King Henry: "What treasure, uncle?"
Exeter: "Tennis balls, my liege."
William Shakespeare, Henry V, act 1, scene 2
Using that quote as a springboard, I interrupt my considerations of Shakespeare's plays to visit the ever-so-tangentially-related topic of tennis. The other day I recorded myself throwing tennis balls, serving tennis balls, and throwing baseballs at distances of 10, 15, 20, and 25 feet. Knowing the footage was shot at 30 frames per second (I did confirm that by recording a stopwatch) allows me to calculate the speed with reasonable accuracy.

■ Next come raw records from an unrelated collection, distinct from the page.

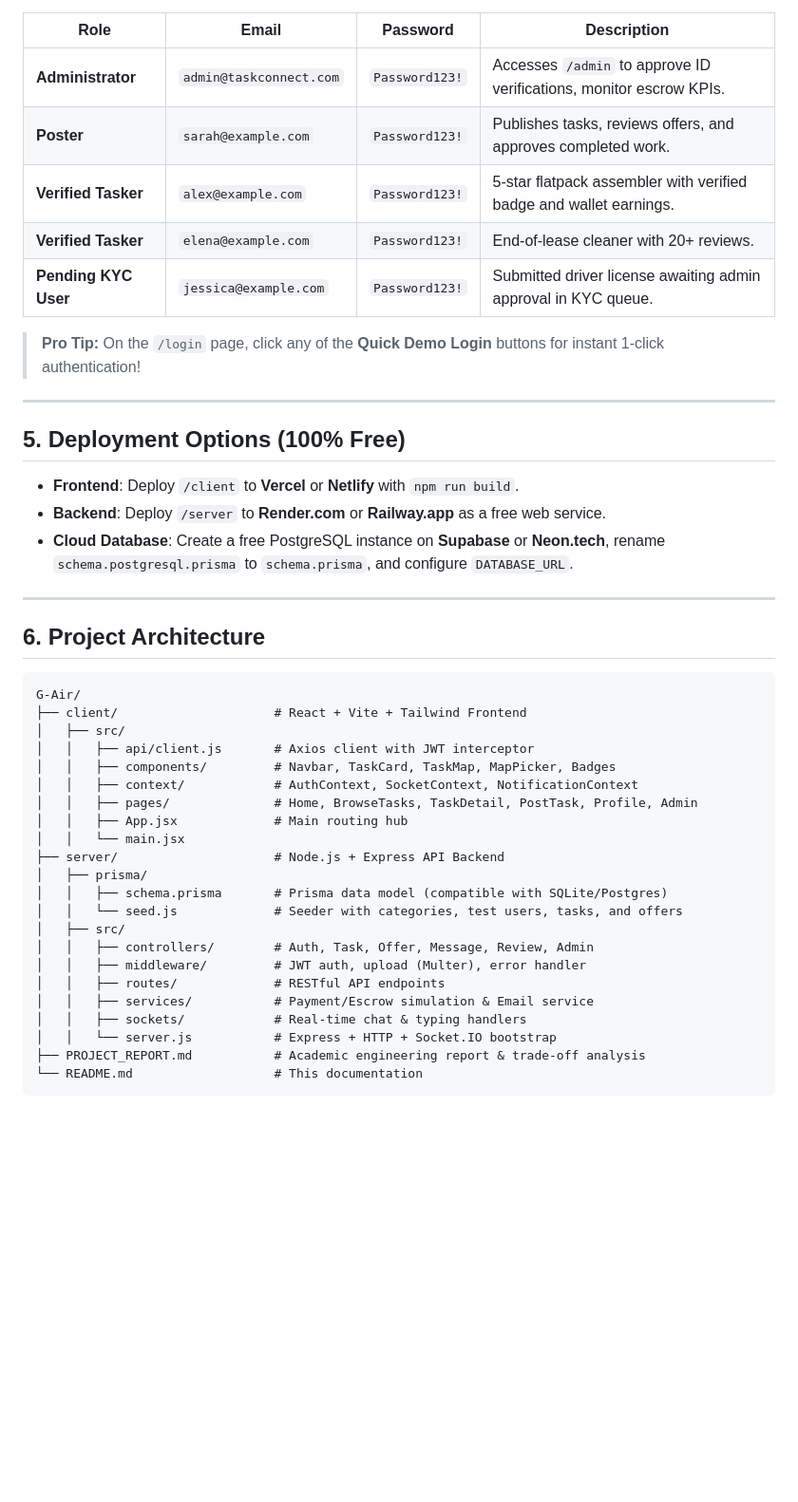
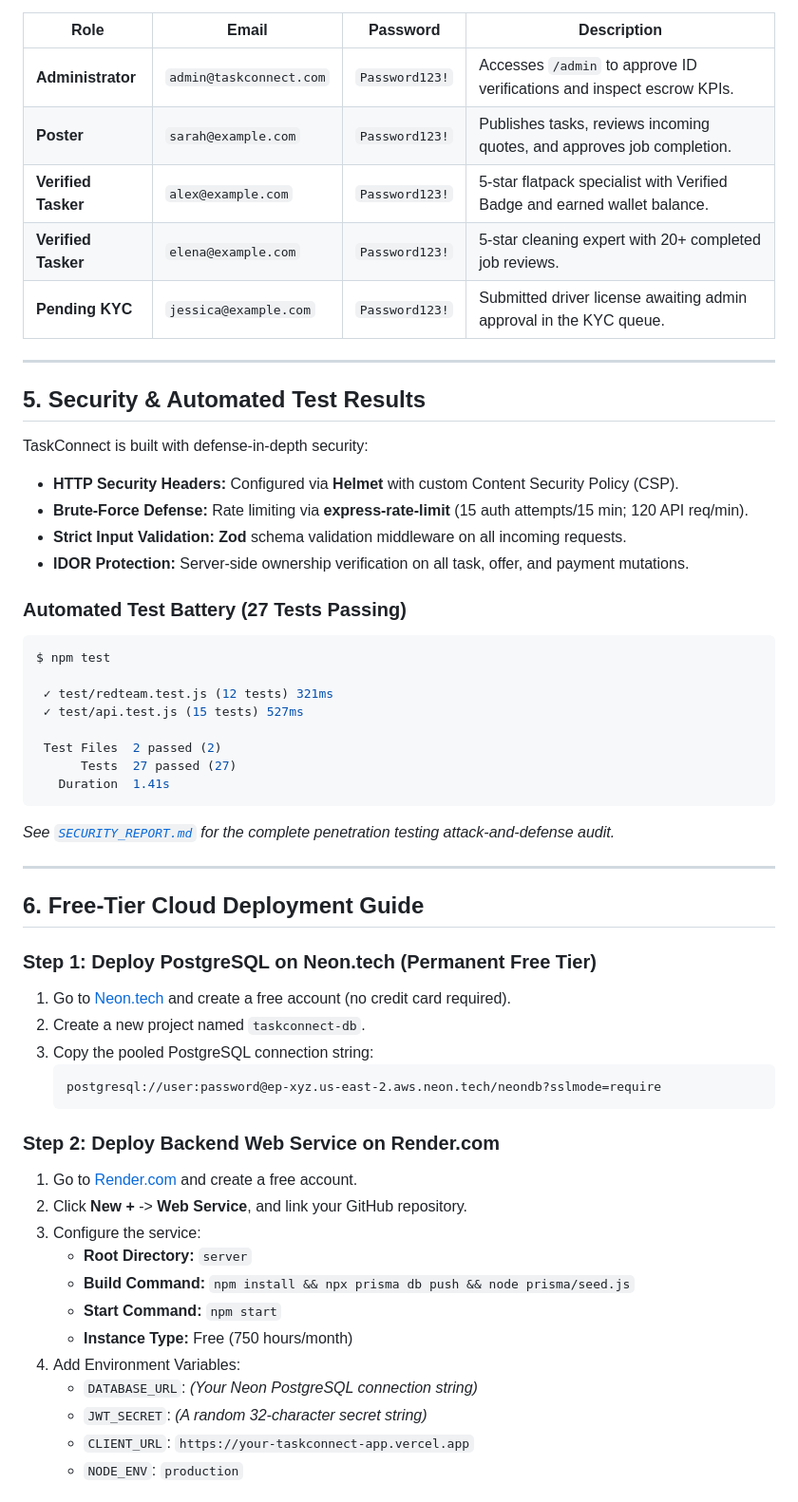
Before and after one commit to ranaumarbilal31/Get-It-Done, a Markdown page: README.md, the part around one of its changes. Shown at 95% size. Rendered like a GitHub page; blank space fills up the shorter version.

Commit message:
docs: finalize client-ready README with deployment guide and test badges

````diff
--- a/README.md
+++ b/README.md
@@ -77,47 +97,58 @@ The seed script (`prisma/seed.js`) automatically populates test users with pre-l
 
 | Role | Email | Password | Description |
 |---|---|---|---|
-| **Administrator** | `admin@taskconnect.com` | `Password123!` | Accesses `/admin` to approve ID verifications, monitor escrow KPIs. |
-| **Poster** | `sarah@example.com` | `Password123!` | Publishes tasks, reviews offers, and approves completed work. |
-| **Verified Tasker** | `alex@example.com` | `Password123!` | 5-star flatpack assembler with verified badge and wallet earnings. |
-| **Verified Tasker** | `elena@example.com` | `Password123!` | End-of-lease cleaner with 20+ reviews. |
-| **Pending KYC User** | `jessica@example.com` | `Password123!` | Submitted driver license awaiting admin approval in KYC queue. |
-
-> **Pro Tip:** On the `/login` page, click any of the **Quick Demo Login** buttons for instant 1-click authentication!
+| **Administrator** | `admin@taskconnect.com` | `Password123!` | Accesses `/admin` to approve ID verifications and inspect escrow KPIs. |
+| **Poster** | `sarah@example.com` | `Password123!` | Publishes tasks, reviews incoming quotes, and approves job completion. |
+| **Verified Tasker** | `alex@example.com` | `Password123!` | 5-star flatpack specialist with Verified Badge and earned wallet balance. |
+| **Verified Tasker** | `elena@example.com` | `Password123!` | 5-star cleaning expert with 20+ completed job reviews. |
+| **Pending KYC** | `jessica@example.com` | `Password123!` | Submitted driver license awaiting admin approval in the KYC queue. |
 
 ---
 
-## 5. Deployment Options (100% Free)
+## 5. Security & Automated Test Results
 
-- **Frontend**: Deploy `/client` to **Vercel** or **Netlify** with `npm run build`.
-- **Backend**: Deploy `/server` to **Render.com** or **Railway.app** as a free web service.
-- **Cloud Database**: Create a free PostgreSQL instance on **Supabase** or **Neon.tech**, rename `schema.postgresql.prisma` to `schema.prisma`, and configure `DATABASE_URL`.
+TaskConnect is built with defense-in-depth security:
+- **HTTP Security Headers:** Configured via **Helmet** with custom Content Security Policy (CSP).
+- **Brute-Force Defense:** Rate limiting via **express-rate-limit** (15 auth attempts/15 min; 120 API req/min).
+- **Strict Input Validation:** **Zod** schema validation middleware on all incoming requests.
+- **IDOR Protection:** Server-side ownership verification on all task, offer, and payment mutations.
+
+### Automated Test Battery (27 Tests Passing)
+```bash
+$ npm test
+
+ ✓ test/redteam.test.js (12 tests) 321ms
+ ✓ test/api.test.js (15 tests) 527ms
+
+ Test Files  2 passed (2)
+      Tests  27 passed (27)
+   Duration  1.41s
+```
+*See [`SECURITY_REPORT.md`](SECURITY_REPORT.md) for the complete penetration testing attack-and-defense audit.*
 
 ---
 
-## 6. Project Architecture
+## 6. Free-Tier Cloud Deployment Guide
 
-```
-G-Air/
-├── client/                     # React + Vite + Tailwind Frontend
-│   ├── src/
-│   │   ├── api/client.js       # Axios client with JWT interceptor
-│   │   ├── components/         # Navbar, TaskCard, TaskMap, MapPicker, Badges
-│   │   ├── context/            # AuthContext, SocketContext, NotificationContext
-│   │   ├── pages/              # Home, BrowseTasks, TaskDetail, PostTask, Profile, Admin
-│   │   ├── App.jsx             # Main routing hub
-│   │   └── main.jsx
-├── server/                     # Node.js + Express API Backend
-│   ├── prisma/
-│   │   ├── schema.prisma       # Prisma data model (compatible with SQLite/Postgres)
-│   │   └── seed.js             # Seeder with categories, test users, tasks, and offers
-│   ├── src/
-│   │   ├── controllers/        # Auth, Task, Offer, Message, Review, Admin
-│   │   ├── middleware/         # JWT auth, upload (Multer), error handler
-│   │   ├── routes/             # RESTful API endpoints
-│   │   ├── services/           # Payment/Escrow simulation & Email service
-│   │   ├── sockets/            # Real-time chat & typing handlers
-│   │   └── server.js           # Express + HTTP + Socket.IO bootstrap
-├── PROJECT_REPORT.md           # Academic engineering report & trade-off analysis
-└── README.md                   # This documentation
-```
+### Step 1: Deploy PostgreSQL on Neon.tech (Permanent Free Tier)
+1. Go to [Neon.tech](https://neon.tech) and create a free account (no credit card required).
+2. Create a new project named `taskconnect-db`.
+3. Copy the pooled PostgreSQL connection string:
+   ```
+   postgresql://user:password@ep-xyz.us-east-2.aws.neon.tech/neondb?sslmode=require
+   ```
+
+### Step 2: Deploy Backend Web Service on Render.com
+1. Go to [Render.com](https://render.com) and create a free account.
+2. Click **New +** -> **Web Service**, and link your GitHub repository.
+3. Configure the service:
+   - **Root Directory:** `server`
+   - **Build Command:** `npm install && npx prisma db push && node prisma/seed.js`
+   - **Start Command:** `npm start`
+   - **Instance Type:** Free (750 hours/month)
+4. Add Environment Variables:
+   - `DATABASE_URL`: *(Your Neon PostgreSQL connection string)*
+   - `JWT_SECRET`: *(A random 32-character secret string)*
+   - `CLIENT_URL`: `https://your-taskconnect-app.vercel.app`
+   - `NODE_ENV`: `production`
+
````
Also changed, not shown: other parts of README.md (+80 -36 lines).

The slides below can serve as an example: The ball traveled 20 feet (note the measuring tape) in 5 frames (1/6 of a second), equating to 120 feet per second (20*6), or about 82 mph (120/1.467).
Here is a summary of the results:
And here's the spreadsheet, with all the hard data:
It's astonishing to think professional baseball pitchers can throw twice as fast, or that elite tennis players regularly serve 50% faster - and both with far more accuracy than I'll ever have!
Obviously, this test not flawless - it does not address aim (a tennis serve is worthless if it doesn't land in the service box), and footage with more frames per second would increase the precision of the math - but it gives a pretty good estimate.
A workshop for developing thoughts on William Shakespeare's writings.